In the apparently not too distant future, human existence has changed radically. The "Accelerated Evolution Syndrome" ensures that the sensation of pain has largely died out. In addition, individuals develop a wide variety of deviations from the norm: a small boy, for example, feeds exclusively on plastic and is therefore viewed as a monster by his mother. Meanwhile, the body of a man named Saul Tenser (Mortensen) is constantly developing new organs that are cut out of him at regular intervals - but not just in any way.
Together with his assistant Caprice (Seydoux), he turns the operations into a show - an "unboxing" of the new organ as it were as an avant-garde live performance. During one of these events, Saul is noticed by a member of a secret movement who want to use his notoriety for their own purposes. The government, which is already critical of the rapid evolution of mankind, doesn't like that at all.
Supply will continue to mercilessly determine demand in the future. What you lack, you crave. Even if, like in "Crimes of the Future", it's the lost sense of pain. And so high society literally cuts itself in the hope of at least feeling something. "Surgery is the new sex," the young Timlin (Stewart) whispers lasciviously into the ear of performance artist Saul, who she particularly likes. Apparently, the upper class no longer practice the usual intercourse, the scalpel is responsible for the orgasm.
In "Crimes of the Future" Cronenberg's set pieces can be found in almost every one of his films. In "Crash" (1996) it was still car accidents that knew how to stimulate the libido of the main characters. In "Videodrome" (1983) it was TV torture videos that satisfied the (sensational) horniness. Now it's surgeries.

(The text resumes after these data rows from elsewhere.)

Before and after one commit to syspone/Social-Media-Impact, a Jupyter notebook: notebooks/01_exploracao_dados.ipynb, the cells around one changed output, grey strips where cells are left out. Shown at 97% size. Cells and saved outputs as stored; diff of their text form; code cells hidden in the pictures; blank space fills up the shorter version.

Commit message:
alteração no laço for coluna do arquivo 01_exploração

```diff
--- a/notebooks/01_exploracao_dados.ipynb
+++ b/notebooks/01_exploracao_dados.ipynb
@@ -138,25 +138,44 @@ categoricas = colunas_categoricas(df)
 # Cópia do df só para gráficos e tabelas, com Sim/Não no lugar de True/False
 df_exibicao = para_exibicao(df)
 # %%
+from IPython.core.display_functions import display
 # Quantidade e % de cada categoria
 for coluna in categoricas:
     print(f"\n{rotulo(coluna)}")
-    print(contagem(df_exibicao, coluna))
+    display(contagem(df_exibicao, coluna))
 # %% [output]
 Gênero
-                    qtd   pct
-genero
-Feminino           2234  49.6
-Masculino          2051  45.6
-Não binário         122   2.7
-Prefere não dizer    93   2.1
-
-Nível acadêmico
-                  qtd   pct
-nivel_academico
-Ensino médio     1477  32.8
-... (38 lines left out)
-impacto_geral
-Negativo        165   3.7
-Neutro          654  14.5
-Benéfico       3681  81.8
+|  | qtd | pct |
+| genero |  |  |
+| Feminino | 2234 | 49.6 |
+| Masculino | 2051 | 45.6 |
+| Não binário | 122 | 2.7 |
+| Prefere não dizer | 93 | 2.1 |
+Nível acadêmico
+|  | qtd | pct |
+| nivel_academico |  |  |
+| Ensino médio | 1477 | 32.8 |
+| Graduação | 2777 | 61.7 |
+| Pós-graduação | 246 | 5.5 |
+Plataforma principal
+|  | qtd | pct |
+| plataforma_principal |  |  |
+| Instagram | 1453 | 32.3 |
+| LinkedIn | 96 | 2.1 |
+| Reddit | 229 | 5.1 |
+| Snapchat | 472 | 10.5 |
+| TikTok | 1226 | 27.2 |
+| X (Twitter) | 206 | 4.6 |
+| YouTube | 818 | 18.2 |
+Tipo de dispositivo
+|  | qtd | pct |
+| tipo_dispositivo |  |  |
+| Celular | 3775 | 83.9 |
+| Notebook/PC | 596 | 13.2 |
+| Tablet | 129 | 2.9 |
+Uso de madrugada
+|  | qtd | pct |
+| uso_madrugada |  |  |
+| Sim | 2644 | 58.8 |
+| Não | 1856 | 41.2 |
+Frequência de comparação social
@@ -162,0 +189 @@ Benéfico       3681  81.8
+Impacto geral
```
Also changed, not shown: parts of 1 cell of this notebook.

The topic of body modification is a good thing for the icon of body horror. Whether it's "Die Fliege" (1986), "The Brood" (1979) or "Shivers" (1975) - Cronenberg likes to let it proliferate in and/or on the body of his protagonists, including in his latest prank. Meanwhile, the organic pieces of furniture and surgical tools in Saul Tenser's house appear as if the set designer cobbled them together from leftovers from Cronenberg's "eXistenZ" (1999).
Even the absurd proportions of a future bureaucracy, embodied by the National Organ Registry investigator (Stewart) in "Crimes of the Future," feel familiar. For once not thanks to Cronenberg, but Terry Gilliams (81) "Brazil" (1985). In short: you've already seen everything in one way or another, even from family competition ten years ago.
Son Brandon Cronenberg (42) proved in 2012 with his film "Antiviral" that the apple does not fall far from the tree in terms of staging. In his social criticism, the familiar celebrity cult degenerates to such an extent that fans have their role models injected with diseases and eat artificial meat made from the cells of the celebrities. The son had a similarly morbid but more sophisticated trick than his old man had at hand.
With "Crimes of the Future" David Cronenberg asks numerous exciting questions, but articulates his answers. The strip looks like a melange of various works by the director and other filmmakers, with which - similar to the new organs of the main character Saul Tenser - you don't really know what to do with them. In addition, there are quite old-fashioned computer effects. Even die-hard Cronenberg fans should find his latest body cult too bloodless.